Copy all of the data below without altering a single line.

(Beginning of Available data)

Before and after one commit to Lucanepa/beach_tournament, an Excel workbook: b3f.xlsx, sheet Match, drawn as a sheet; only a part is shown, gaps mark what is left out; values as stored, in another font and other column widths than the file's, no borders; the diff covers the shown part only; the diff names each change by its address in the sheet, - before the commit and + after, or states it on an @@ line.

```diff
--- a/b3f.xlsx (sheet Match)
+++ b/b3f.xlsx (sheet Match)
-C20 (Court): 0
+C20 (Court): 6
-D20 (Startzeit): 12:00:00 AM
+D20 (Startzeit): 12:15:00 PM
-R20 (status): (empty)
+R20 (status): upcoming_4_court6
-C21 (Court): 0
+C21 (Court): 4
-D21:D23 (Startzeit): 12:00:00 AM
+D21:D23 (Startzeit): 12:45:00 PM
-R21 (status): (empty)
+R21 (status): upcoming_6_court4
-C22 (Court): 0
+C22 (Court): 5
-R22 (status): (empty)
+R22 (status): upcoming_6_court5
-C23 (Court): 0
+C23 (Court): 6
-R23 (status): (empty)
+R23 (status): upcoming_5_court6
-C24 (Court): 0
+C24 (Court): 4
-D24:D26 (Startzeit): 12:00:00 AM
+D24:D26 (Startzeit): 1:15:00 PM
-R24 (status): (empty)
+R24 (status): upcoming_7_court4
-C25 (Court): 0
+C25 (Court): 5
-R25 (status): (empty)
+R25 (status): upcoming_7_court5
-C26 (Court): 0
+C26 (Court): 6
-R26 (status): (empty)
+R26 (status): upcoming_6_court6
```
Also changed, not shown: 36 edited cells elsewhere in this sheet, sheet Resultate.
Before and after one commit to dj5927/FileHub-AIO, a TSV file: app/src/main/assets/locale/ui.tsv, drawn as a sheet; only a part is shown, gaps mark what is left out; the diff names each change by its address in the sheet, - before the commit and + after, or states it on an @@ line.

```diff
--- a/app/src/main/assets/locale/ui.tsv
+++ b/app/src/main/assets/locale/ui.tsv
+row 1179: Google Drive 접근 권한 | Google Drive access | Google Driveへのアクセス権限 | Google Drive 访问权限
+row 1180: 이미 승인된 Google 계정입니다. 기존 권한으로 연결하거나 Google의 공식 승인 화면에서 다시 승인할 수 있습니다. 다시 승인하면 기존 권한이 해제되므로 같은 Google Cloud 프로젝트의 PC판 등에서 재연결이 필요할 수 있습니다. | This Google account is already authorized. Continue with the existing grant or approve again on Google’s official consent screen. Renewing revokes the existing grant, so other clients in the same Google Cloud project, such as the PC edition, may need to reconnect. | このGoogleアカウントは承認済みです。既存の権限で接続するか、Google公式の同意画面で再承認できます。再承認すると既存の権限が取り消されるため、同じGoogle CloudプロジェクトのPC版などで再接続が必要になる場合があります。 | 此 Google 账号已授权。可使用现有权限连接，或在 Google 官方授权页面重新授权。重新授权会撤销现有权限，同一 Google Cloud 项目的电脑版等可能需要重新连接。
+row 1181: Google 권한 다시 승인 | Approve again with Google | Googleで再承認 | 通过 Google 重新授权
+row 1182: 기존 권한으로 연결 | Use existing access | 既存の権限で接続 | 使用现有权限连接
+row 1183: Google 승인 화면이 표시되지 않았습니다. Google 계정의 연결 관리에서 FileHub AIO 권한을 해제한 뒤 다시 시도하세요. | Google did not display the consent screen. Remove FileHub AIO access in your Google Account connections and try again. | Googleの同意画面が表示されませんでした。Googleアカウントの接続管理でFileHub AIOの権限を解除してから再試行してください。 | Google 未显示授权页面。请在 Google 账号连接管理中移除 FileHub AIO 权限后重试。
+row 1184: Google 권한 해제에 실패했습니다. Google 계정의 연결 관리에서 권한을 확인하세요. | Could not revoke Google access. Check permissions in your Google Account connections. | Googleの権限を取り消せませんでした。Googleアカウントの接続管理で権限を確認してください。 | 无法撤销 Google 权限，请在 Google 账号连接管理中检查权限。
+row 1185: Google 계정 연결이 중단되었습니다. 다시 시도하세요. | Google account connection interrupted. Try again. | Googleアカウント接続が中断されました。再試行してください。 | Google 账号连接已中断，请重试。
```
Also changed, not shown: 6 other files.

(End of Available data)

- Output of the task -
Before and after one commit to Lucanepa/beach_tournament, an Excel workbook: b3f.xlsx, sheet Match, drawn as a sheet; only a part is shown, gaps mark what is left out; values as stored, in another font and other column widths than the file's, no borders; the diff covers the shown part only; the diff names each change by its address in the sheet, - before the commit and + after, or states it on an @@ line.

```diff
--- a/b3f.xlsx (sheet Match)
+++ b/b3f.xlsx (sheet Match)
-C20 (Court): 0
+C20 (Court): 6
-D20 (Startzeit): 12:00:00 AM
+D20 (Startzeit): 12:15:00 PM
-R20 (status): (empty)
+R20 (status): upcoming_4_court6
-C21 (Court): 0
+C21 (Court): 4
-D21:D23 (Startzeit): 12:00:00 AM
+D21:D23 (Startzeit): 12:45:00 PM
-R21 (status): (empty)
+R21 (status): upcoming_6_court4
-C22 (Court): 0
+C22 (Court): 5
-R22 (status): (empty)
+R22 (status): upcoming_6_court5
-C23 (Court): 0
+C23 (Court): 6
-R23 (status): (empty)
+R23 (status): upcoming_5_court6
-C24 (Court): 0
+C24 (Court): 4
-D24:D26 (Startzeit): 12:00:00 AM
+D24:D26 (Startzeit): 1:15:00 PM
-R24 (status): (empty)
+R24 (status): upcoming_7_court4
-C25 (Court): 0
+C25 (Court): 5
-R25 (status): (empty)
+R25 (status): upcoming_7_court5
-C26 (Court): 0
+C26 (Court): 6
-R26 (status): (empty)
+R26 (status): upcoming_6_court6
```
Also changed, not shown: 36 edited cells elsewhere in this sheet, sheet Resultate.
Before and after one commit to dj5927/FileHub-AIO, a TSV file: app/src/main/assets/locale/ui.tsv, drawn as a sheet; only a part is shown, gaps mark what is left out; the diff names each change by its address in the sheet, - before the commit and + after, or states it on an @@ line.

```diff
--- a/app/src/main/assets/locale/ui.tsv
+++ b/app/src/main/assets/locale/ui.tsv
+row 1179: Google Drive 접근 권한 | Google Drive access | Google Driveへのアクセス権限 | Google Drive 访问权限
+row 1180: 이미 승인된 Google 계정입니다. 기존 권한으로 연결하거나 Google의 공식 승인 화면에서 다시 승인할 수 있습니다. 다시 승인하면 기존 권한이 해제되므로 같은 Google Cloud 프로젝트의 PC판 등에서 재연결이 필요할 수 있습니다. | This Google account is already authorized. Continue with the existing grant or approve again on Google’s official consent screen. Renewing revokes the existing grant, so other clients in the same Google Cloud project, such as the PC edition, may need to reconnect. | このGoogleアカウントは承認済みです。既存の権限で接続するか、Google公式の同意画面で再承認できます。再承認すると既存の権限が取り消されるため、同じGoogle CloudプロジェクトのPC版などで再接続が必要になる場合があります。 | 此 Google 账号已授权。可使用现有权限连接，或在 Google 官方授权页面重新授权。重新授权会撤销现有权限，同一 Google Cloud 项目的电脑版等可能需要重新连接。
+row 1181: Google 권한 다시 승인 | Approve again with Google | Googleで再承認 | 通过 Google 重新授权
+row 1182: 기존 권한으로 연결 | Use existing access | 既存の権限で接続 | 使用现有权限连接
+row 1183: Google 승인 화면이 표시되지 않았습니다. Google 계정의 연결 관리에서 FileHub AIO 권한을 해제한 뒤 다시 시도하세요. | Google did not display the consent screen. Remove FileHub AIO access in your Google Account connections and try again. | Googleの同意画面が表示されませんでした。Googleアカウントの接続管理でFileHub AIOの権限を解除してから再試行してください。 | Google 未显示授权页面。请在 Google 账号连接管理中移除 FileHub AIO 权限后重试。
+row 1184: Google 권한 해제에 실패했습니다. Google 계정의 연결 관리에서 권한을 확인하세요. | Could not revoke Google access. Check permissions in your Google Account connections. | Googleの権限を取り消せませんでした。Googleアカウントの接続管理で権限を確認してください。 | 无法撤销 Google 权限，请在 Google 账号连接管理中检查权限。
+row 1185: Google 계정 연결이 중단되었습니다. 다시 시도하세요. | Google account connection interrupted. Try again. | Googleアカウント接続が中断されました。再試行してください。 | Google 账号连接已中断，请重试。
```
Also changed, not shown: 6 other files.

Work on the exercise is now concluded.